As comics are a visual medium, we have to mention the artwork. I say “have to”, but what I actually mean is that I get to! Illustrated by Karly Engracia, Remnant looks amazing & that ain’t just the potentially lethal doses of hot caffeinated goodness I’m working under the influence of talking. Engracia has crafted a world of stark utility and natural beauty, the two very different attitudes fitting together as the Mars colony goes from bare bones settlement to established city, with the Martian landscape as the backdrop. With colors added by Davi Comodo (cool name!), Engracia’s work is given depth & life. Comodo (seriously, it sounds like a dragon who’s in charge of a fleet or something…) takes the landscape of Mars, all shades of orange, & blends in the added influence of humanity as they work to bring green to their new home.

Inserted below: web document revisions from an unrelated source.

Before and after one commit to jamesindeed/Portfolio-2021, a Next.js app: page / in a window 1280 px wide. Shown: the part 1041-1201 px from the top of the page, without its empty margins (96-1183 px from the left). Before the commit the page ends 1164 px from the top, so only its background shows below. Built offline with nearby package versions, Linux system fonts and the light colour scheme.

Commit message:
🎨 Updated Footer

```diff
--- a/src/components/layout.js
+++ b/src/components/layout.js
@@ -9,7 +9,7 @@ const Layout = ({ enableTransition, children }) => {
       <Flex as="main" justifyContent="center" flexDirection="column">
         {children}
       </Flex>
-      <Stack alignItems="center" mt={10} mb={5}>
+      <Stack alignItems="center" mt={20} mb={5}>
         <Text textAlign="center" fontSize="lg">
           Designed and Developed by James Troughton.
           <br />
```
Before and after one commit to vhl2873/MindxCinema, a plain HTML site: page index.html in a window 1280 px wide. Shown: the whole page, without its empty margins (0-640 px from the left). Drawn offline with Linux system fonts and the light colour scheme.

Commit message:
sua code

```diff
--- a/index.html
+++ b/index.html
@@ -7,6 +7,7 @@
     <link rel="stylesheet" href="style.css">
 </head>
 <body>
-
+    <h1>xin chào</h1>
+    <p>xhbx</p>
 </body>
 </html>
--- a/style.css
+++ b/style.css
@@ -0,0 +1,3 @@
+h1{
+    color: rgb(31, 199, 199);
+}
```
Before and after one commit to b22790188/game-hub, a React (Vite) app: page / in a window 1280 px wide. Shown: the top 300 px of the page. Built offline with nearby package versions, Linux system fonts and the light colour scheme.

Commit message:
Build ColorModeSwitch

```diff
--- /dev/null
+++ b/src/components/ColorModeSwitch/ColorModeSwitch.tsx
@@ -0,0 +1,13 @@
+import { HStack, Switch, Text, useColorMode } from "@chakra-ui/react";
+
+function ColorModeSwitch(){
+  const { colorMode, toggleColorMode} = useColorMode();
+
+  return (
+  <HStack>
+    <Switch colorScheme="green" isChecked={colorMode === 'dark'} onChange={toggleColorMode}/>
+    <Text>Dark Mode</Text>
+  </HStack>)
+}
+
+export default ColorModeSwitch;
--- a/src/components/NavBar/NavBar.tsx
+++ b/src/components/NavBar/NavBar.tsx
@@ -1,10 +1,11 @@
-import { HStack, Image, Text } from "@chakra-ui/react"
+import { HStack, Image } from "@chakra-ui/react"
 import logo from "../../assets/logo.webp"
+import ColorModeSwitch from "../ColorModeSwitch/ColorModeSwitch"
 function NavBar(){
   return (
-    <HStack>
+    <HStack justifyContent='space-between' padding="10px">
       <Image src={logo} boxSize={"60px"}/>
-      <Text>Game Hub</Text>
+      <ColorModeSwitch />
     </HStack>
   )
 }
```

Lettered by Sean Rinehart, this had to be a pretty tame job. There were no large spaceship battles, nothing at all requiring bombastic sound effects. Told mainly in a first person narrative, the lettering follows suit in a quiet, understated style. For all of that, kudos to Rinehart for not trying to liven things up with fancy fonts or other elaborate endeavors that would have taken away from the story being told here.

As far as surprises go, Remnant was a pretty pleasant one. Having more in common with The Martian than with Star Trek, it stands as a testament to the human will to endure, & as a reminder that as smart as we think we are the universe will always have an answer for us. I’m going to publicly & enthusiastically give my thanks to Michael Roslen for sending this one my way.

Okay… now I gotta go read something a little less introspective. Maybe with space cowboys… possibly a hydra.

Final Score: 10+

Please follow and like us:

Leave a Reply

Your email address will not be published. Required fields are marked *

ThePullbox.com is a part of ThePullbox LLC © 2007-2022